Braving the heat of North Carolina, TZS (Tvärminne Zoological Station) postdoc Eero Asmala visited North Carolina State University (USA) for six months to carry out field campaigns in Neuse River estuary in collaboration with professors Chris Osburn (NC State) and Hans Paerl (University of North Carolina). The objective of the field campaigns is to study how variation in freshwater inputs, temperature and light affect the carbon cycling in the estuary. Underwater loggers are deployed in the estuary for weeks at a time, and they are taking measurements every five minutes. This data will be used to model primary production (oxygen production) and respiration (oxygen consumption). In addition to the collected new field data, there is 20+ years’ time series of biogeochemical data from the ModMon monitoring program, and Eero has started to work with this time series to look at annual patterns in carbon dynamics in the system.

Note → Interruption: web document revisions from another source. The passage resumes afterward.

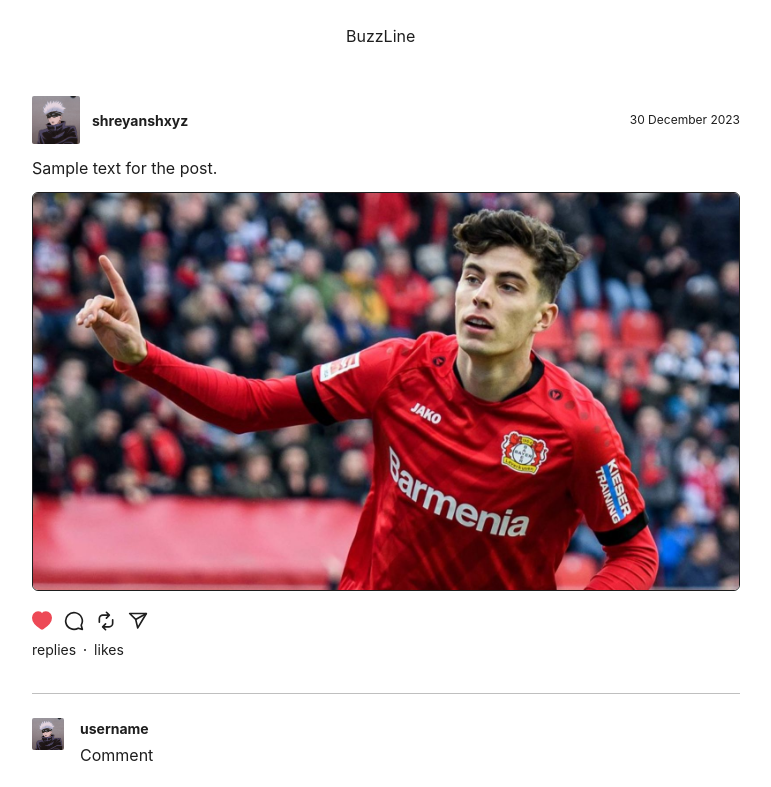
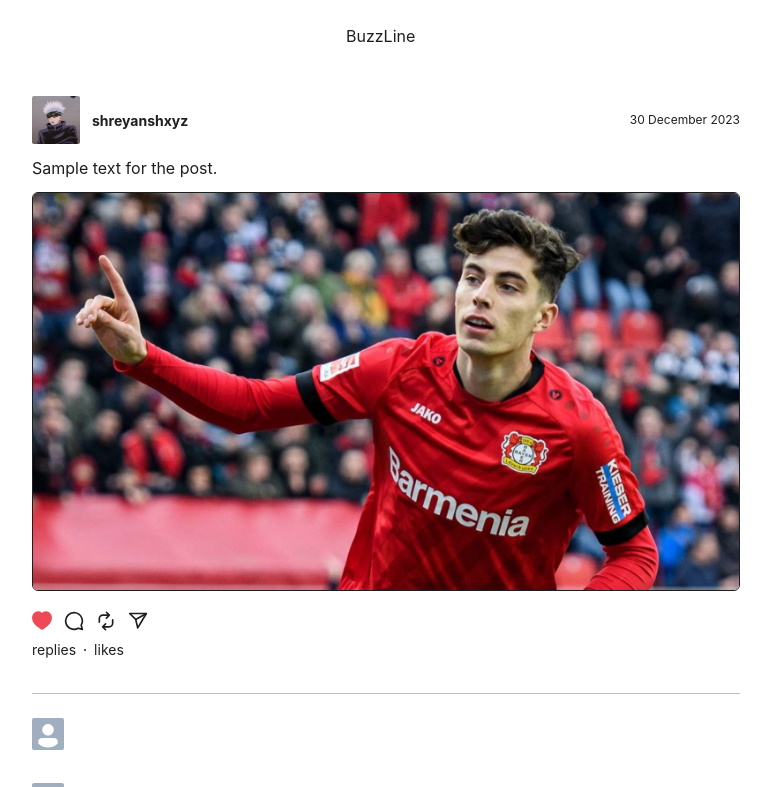
Before and after one commit to shreyanshxyz/BuzzLine, a React (Vite) app in the folder client/: page /user/post/1 in a window 1280 px wide. Shown: the top 787 px of the page, without its empty margins (254-1025 px from the left). Built offline with nearby package versions, Linux system fonts and the light colour scheme.

Commit message:
update Comment.jsx

```diff
--- a/client/src/components/Comments/Comment.jsx
+++ b/client/src/components/Comments/Comment.jsx
@@ -1,15 +1,13 @@
 import { Avatar, Divider, Flex, Text } from "@chakra-ui/react";
 
-const Comment = () =>
-  // { reply, lastReply }
-  {
+const Comment = ({ userProfilePic, username, text, lastReply }) => {
   return (
     <>
       <Flex gap={4} py={2} my={2} w={"full"}>
         <Avatar
           borderRadius={"2px"}
-            src={"/gojo_icon.jpg"}
-            // {reply.userProfilePic}
+          // reply.
+          src={userProfilePic}
           size={"sm"}
         />
         <Flex gap={1} w={"full"} flexDirection={"column"}>
@@ -19,19 +17,17 @@ const Comment = () =>
             alignItems={"center"}
           >
             <Text fontSize="sm" fontWeight="bold">
-                {/* {reply.username} */}
-                username
+              {/* reply. */}
+              {username}
             </Text>
           </Flex>
           <Text>
-              {/* {reply.text} */}
-              Comment
+            {/* reply. */}
+            {text}
           </Text>
         </Flex>
       </Flex>
-        {/* {!lastReply ?  */}
-        <Divider />
-        {/* : null} */}
+      {!lastReply ? <Divider /> : null}
     </>
   );
 };
```
Lines whose indentation alone changed are shown as unchanged.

An exciting spin-off from the original research plan has started with assistant professor Ryan Paerl (NC State), where the goal is to investigate non-living particles (in other words excluding phytoplankton, bacteria etc.) with flow cytometry. This method allows precise quantification and characterization of the particles in the estuarine waters. This will help us understand how the organic carbon from the river is being changed and consumed during its passage from land to sea.
Eero Asmala is a post-doctoral researcher funded by Suomen Akatemia/ the Academy of Finland, based at Tvärminne Zoological Station.
This post was originally published on the Facebook Page of the Tvärminne Zoological Station.